Campbell Belisle Haley, University of California, Irvine Medical Center, Orange, California, USA.
Dina McKelvy, Library Services, Maine Medical Center, Portland, Maine, USA.
David C. Mackenzie, Department of Emergency Medicine, Maine Medical Center, Portland, Maine, USA.

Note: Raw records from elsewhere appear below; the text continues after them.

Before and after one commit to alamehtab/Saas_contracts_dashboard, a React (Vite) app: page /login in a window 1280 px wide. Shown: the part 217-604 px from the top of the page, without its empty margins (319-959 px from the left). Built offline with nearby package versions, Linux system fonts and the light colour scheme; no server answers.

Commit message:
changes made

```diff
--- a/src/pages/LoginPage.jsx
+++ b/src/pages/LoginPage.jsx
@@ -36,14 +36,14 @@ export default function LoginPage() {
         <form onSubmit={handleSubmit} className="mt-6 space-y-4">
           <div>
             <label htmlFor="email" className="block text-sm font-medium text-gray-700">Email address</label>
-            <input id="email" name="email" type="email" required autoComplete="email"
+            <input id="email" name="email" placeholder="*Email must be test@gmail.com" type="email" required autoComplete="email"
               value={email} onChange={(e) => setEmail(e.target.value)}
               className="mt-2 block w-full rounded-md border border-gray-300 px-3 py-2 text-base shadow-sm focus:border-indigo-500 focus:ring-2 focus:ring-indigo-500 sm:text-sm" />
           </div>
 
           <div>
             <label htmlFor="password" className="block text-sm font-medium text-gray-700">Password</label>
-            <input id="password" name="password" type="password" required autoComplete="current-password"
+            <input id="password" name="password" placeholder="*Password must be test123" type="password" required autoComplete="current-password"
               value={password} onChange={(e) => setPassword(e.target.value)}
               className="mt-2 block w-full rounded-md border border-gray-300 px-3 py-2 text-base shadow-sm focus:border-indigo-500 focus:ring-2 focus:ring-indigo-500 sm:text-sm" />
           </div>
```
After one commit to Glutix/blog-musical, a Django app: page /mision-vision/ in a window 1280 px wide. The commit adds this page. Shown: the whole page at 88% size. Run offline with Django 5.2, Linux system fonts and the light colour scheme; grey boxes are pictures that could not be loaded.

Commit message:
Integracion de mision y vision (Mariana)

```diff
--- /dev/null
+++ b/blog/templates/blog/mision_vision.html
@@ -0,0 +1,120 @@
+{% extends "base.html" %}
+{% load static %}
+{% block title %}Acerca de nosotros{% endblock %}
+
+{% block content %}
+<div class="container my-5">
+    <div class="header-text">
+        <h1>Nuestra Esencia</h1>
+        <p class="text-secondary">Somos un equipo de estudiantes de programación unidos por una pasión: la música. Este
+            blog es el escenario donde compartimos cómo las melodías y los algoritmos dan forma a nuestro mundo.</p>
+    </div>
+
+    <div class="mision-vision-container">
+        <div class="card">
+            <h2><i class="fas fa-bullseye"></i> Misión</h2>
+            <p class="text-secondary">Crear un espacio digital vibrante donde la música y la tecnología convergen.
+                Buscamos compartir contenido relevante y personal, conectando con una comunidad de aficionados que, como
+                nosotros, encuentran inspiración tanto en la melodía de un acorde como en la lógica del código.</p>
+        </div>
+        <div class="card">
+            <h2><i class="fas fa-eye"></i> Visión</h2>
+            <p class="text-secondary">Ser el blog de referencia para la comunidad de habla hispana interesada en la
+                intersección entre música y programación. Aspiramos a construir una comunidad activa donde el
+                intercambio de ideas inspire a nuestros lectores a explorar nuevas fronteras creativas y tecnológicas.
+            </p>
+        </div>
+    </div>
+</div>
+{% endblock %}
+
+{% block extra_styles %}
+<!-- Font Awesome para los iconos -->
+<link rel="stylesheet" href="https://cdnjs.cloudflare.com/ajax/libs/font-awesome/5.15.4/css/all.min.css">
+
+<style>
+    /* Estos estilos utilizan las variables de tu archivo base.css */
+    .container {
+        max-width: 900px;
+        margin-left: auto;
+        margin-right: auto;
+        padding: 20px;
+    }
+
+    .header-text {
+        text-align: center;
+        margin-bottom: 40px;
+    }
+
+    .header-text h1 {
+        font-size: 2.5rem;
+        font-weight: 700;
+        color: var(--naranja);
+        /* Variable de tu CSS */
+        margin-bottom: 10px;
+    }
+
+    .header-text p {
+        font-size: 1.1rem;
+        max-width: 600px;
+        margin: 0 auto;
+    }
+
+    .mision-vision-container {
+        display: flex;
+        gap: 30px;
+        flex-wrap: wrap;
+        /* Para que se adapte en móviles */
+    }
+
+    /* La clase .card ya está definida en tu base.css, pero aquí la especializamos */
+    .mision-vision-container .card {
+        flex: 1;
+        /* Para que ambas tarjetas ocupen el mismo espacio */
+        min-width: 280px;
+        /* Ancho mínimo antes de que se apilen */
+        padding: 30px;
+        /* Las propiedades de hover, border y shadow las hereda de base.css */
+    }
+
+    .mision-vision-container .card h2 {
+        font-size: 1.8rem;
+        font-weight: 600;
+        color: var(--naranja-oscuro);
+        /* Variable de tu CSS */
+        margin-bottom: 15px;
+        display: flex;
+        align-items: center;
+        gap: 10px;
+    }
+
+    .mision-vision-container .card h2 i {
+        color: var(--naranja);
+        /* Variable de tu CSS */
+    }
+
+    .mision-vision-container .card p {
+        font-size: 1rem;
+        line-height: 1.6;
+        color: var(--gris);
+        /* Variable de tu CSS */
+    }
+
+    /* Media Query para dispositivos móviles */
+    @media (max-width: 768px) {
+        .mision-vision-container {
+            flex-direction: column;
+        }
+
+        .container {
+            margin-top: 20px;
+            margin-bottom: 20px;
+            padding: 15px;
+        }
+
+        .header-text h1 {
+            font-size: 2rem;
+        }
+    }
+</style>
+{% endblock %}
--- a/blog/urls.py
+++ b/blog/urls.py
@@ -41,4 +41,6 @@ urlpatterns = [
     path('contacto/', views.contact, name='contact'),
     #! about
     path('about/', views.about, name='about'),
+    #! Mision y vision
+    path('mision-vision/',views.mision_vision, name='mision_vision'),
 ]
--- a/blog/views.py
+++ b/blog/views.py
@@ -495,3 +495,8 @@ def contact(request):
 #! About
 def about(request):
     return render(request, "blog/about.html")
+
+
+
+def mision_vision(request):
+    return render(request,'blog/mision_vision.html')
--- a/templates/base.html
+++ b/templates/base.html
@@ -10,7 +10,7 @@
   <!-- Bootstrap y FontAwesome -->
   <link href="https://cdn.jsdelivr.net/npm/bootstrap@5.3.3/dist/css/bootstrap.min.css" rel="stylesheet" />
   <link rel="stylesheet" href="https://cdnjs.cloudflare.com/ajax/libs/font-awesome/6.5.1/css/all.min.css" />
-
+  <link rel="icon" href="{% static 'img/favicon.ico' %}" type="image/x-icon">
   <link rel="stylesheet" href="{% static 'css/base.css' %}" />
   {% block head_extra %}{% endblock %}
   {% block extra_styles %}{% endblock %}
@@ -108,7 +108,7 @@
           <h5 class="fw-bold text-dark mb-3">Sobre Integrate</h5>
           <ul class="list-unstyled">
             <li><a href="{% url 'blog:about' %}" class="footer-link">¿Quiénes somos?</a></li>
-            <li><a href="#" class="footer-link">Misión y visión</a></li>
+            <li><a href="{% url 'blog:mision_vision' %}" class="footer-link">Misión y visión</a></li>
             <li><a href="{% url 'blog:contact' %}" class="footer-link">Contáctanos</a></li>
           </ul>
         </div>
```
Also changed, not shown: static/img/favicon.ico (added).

OBJECTIVES: Since the introduction of point-of-care ultrasound (POCUS) in emergency medicine (EM), the applications, indications, and training for POCUS have grown. POCUS training in EM residency is standard and POCUS fellowships are common. We sought to quantify and characterize changes in POCUS publications over time with a scoping review of the literature METHODS: We conducted a structured keyword search of high impact EM journals according to 2019 journal citation reports and other journals publishing POCUS studies between 2000-2019. Two abstractors recorded whether the publication was POCUS related, the type of publication, and author affiliation by department and country. We included studies with at least one author affiliated with a department of EM. Agreement between abstractors was tested. RESULTS: The number of POCUS-related publications grew from a mean of 8.8 publications/year 2000-2004 to 134.8 publications/year from 2015-2019. The most common publication type was case reports or series (44%). The proportion of publications from outside the United States (US) decreased over time. Between 2000 and 2004 89% of publications came from authors affiliated with US institutions; from 2015-2019 this had decreased to 64%. Agreement between abstractors was excellent (Cohen's k = 0.89) CONCLUSIONS: POCUS publications increased substantially between 2000-2019. The most common type of publication was a case report, which was consistent throughout the study period. Authorship from outside the US increased. Publications yielding high-quality evidence from observational or controlled studies represented a low proportion of the total number of studies.